Calder Quartet
Calder Quartet | Credit: Jesse Holland

I had the unnerving feeling, at the Calder Quartet’s concert for San Francisco Performances on Oct. 10, that I’d come back from intermission through the wrong door. The playing still dazzled — the Calder Quartet always does, whether in a cavernous tent at the Mendocino Music Festival or in a more intimate setting, as on Tuesday at Herbst Theatre. But the best music was behind us.

Timo Andres’s First Piano Quintet is a magnificent work, but his new quintet, The Great Span, written for the Calder and premiering this season, with Andres on piano, sounds like a composition that has been struggled with mightily.

Moments are grabbing: thrumming pizzicato, opaque drones, spangling major-minor chords. Andres, born in 1985 in Palo Alto, is a fine orchestrator; under his pen five voices can sound like many more. Faltering in both concept and pacing, though, this quintet is a mere hodgepodge. Listening to it is like shopping: plenty of options, but when nothing in particular stands out, you go home emptyhanded. And neither would you likely buy Ann Southam’s Remembering Schubert, a piano piece heavy like a soup spoon in sorbet, also on the second half.

Timo Andres
Timo Andres | Credit: Michael Wilson

On the first half, though, was Andres’s joyful, inventive string quartet Machine, Learning. He described the 2019 work, also a Calder commission, as music that, chewing over a series of intervals, generates itself. But don’t get the wrong impression. This is warm, approachable music. You get the sense that Andres loves the classical tradition.

Novel sonic effects add dimension to the post-minimalist textures of the first movement, “Light Weight.” But it’s the next movement, “Hammerspace,” where Andres really gets creative. The movement’s title refers to the dimension in a cartoon gag from which characters seem to pull objects out of thin air.

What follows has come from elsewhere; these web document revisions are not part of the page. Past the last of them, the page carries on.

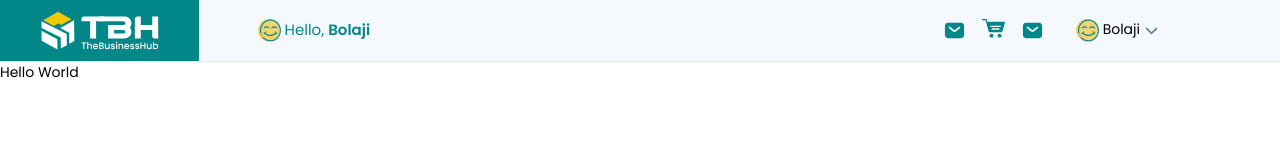
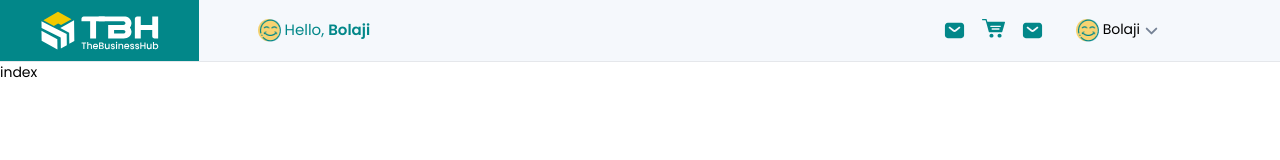
Before and after one commit to Emmanuel-Ingwe/businesshub-bank, a Next.js app: page / in a window 1280 px wide. Shown: the top 160 px of the page. Built offline with nearby package versions, Linux system fonts and the light colour scheme; a web font is replaced by a local one.

Commit message:
add: body

```diff
--- /dev/null
+++ b/components/Landing/Body/index.tsx
@@ -0,0 +1,11 @@
+import React from 'react'
+
+type Props = {}
+
+const index = (props: Props) => {
+  return (
+    <div>index</div>
+  )
+}
+
+export default index
--- a/src/pages/index.tsx
+++ b/src/pages/index.tsx
@@ -1,11 +1,12 @@
 import MainLayout from "../../Layouts/MainLayouts";
 import { NextPageWithLayout } from "./_app";
+import Body from "../../components/Landing/Body"
 
 
 const IndexPage: NextPageWithLayout = ({}) => {
 	return (
 		<>
-			<h1>Hello World</h1>
+			<Body />
 		</>
 	);
 };
```
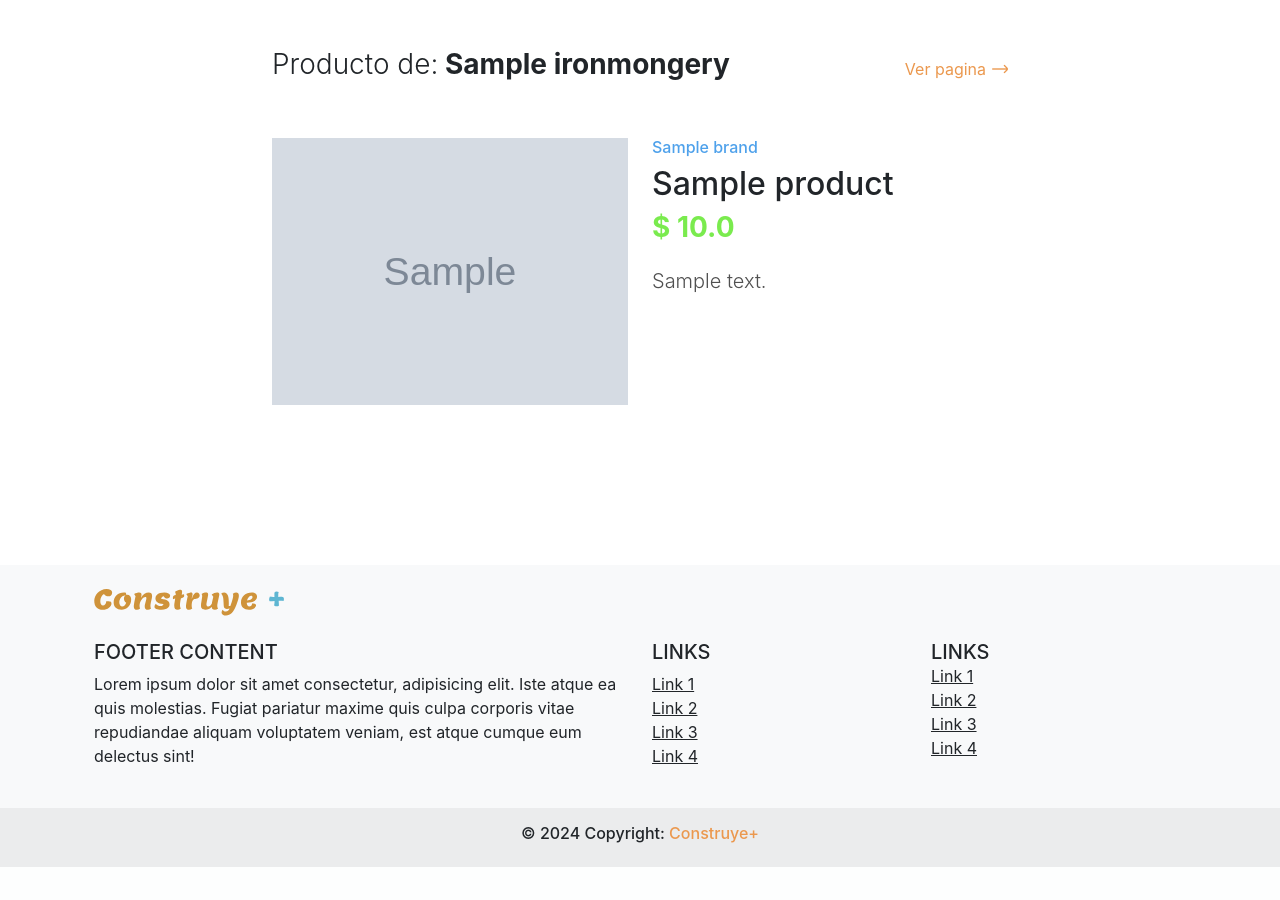
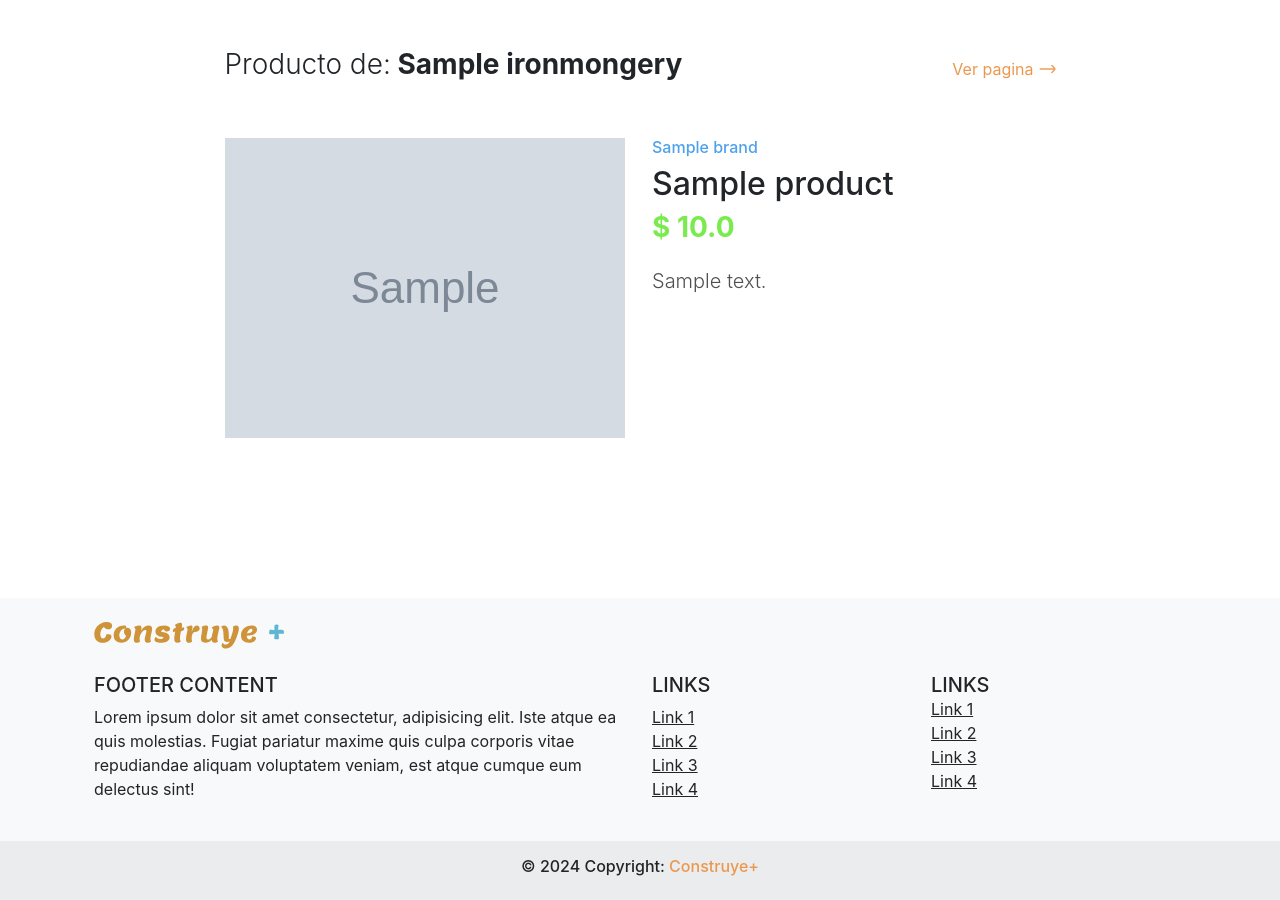
Before and after one commit to JorGDift/construye_git, a Django app: page /ferreteria/detalle-del-producto/1/ in a window 1280 px wide. Shown: the part 56-956 px from the top of the page. Before the commit the page ends 923 px from the top, so only its background shows below. Run offline with Django 4.2, Linux system fonts and the light colour scheme; tables that the repository leaves empty hold one stand-in row (values such as "Sample post"); grey boxes marked "Sample" are stand-in pictures; some libraries are stand-ins or nearby versions.

Commit message:
se ajusto el diseño de los productos

```diff
--- a/templates/client/ironmongery/ironmongery_product_detail.html
+++ b/templates/client/ironmongery/ironmongery_product_detail.html
@@ -3,8 +3,8 @@
 {% block product_detail %}
     <div class="container-fluid mt-5">
         <div class="container-sm">
-            <div class="row justify-content-center mt-5">
-                <div class="col col-8">
+            <div class="row row-cols-1 justify-content-center mt-5">
+                <div class="col col-12 col-lg-9">
                     <div class="row">
                         <div class="col d-flex justify-content-between">
                             <h3 class="fw-bold"><span class="fw-light">Producto de:</span> {{ product.fk_ironmongery }}</h3>
@@ -14,7 +14,7 @@
                             </a>
                         </div>
                     </div>
-                    <div class="row mt-5">
+                    <div class="row row-cols-1 row-cols-md-2 mt-5">
                         <div class="col">
                             <img src="{{ product.image.url }}" class="img-fluid" style="max-height: 25rem;" alt="producto">
                         </div>
--- a/templates/client/ironmongery/ironmongery_product_list_category.html
+++ b/templates/client/ironmongery/ironmongery_product_list_category.html
@@ -28,12 +28,12 @@
                         </ul>
                     </div>
                 </div>
-                <div class="col">
+                <div class="col col-md-8 col-lg-9">
                     <div class="row row-cols-1 gy-5">
                         {% for subcategory, products in products_by_subcategory.items %}
                             <div class="col">
                                 <h3 class="fw-semibold mb-4">{{ subcategory.name }}</h3>
-                                <div class="row row-cols-2 row-cols-lg-3 row-cols-xl-4 gap-3">
+                                <div class="row row-cols-2 row-cols-md-3 row-cols-lg-4">
                                     {% for product in products %}
                                         <div class="col mb-4">
                                             <a href="{% url "ironmongeryApp:client_product_detail" product.id %}" class="text-decoration-none">
```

You can practically see the gutters between the comic-book panels as the two duets jig, the inner voices’ drones setting off the singsong trochee of the outer voices. Then, the music swells, venturing, with a theatrical spirit reminiscent of Thomas Adès, to Puccinis O mio babbino caro.” The final cadence is wacky and exquisite. The third movement, “Earthly Bodies,” is a sweet chorale — a passacaglia? A sarabande? Uncategorizable from just one listen, but it’s familiar, comforting yet not cloying. It’s obvious that the final resolution will repeat, wonderful when it does.

Under violinists Benjamin Jacobson and Tereza Stanislav, violist Jonathan Moerschel, and cellist Eric Byers, every line of Franz Schuberts RosamundeQuartet was spotless and unwavering, as if revealed by the peeling back of painter’s tape. That’s not to say that the Calder’s performance was ascetic. Choice indulgences, such as Jacobson’s breathless style of bowing in the first movement’s usually sober theme, played up the work’s romantic characteristics. The Andante, often interpreted as a kind of pale, convalescent pavane, was here a full-bodied song.

Occasionally, we could have used more time to appreciate Schubert’s genius. I nearly missed the capricious elaboration that creates an odd-length phrase in the first movement’s recapitulation, and the ground could have dropped just a bit more when, in the morbid minuet, the harmony plunges into a haunting parallel dimension. On the other hand, it’s not unwise for an inherently repetitive movement to move along. The finale sparkled. I listened as if standing at the plinth of a great monument, hoping not to scuff the floor with my presence.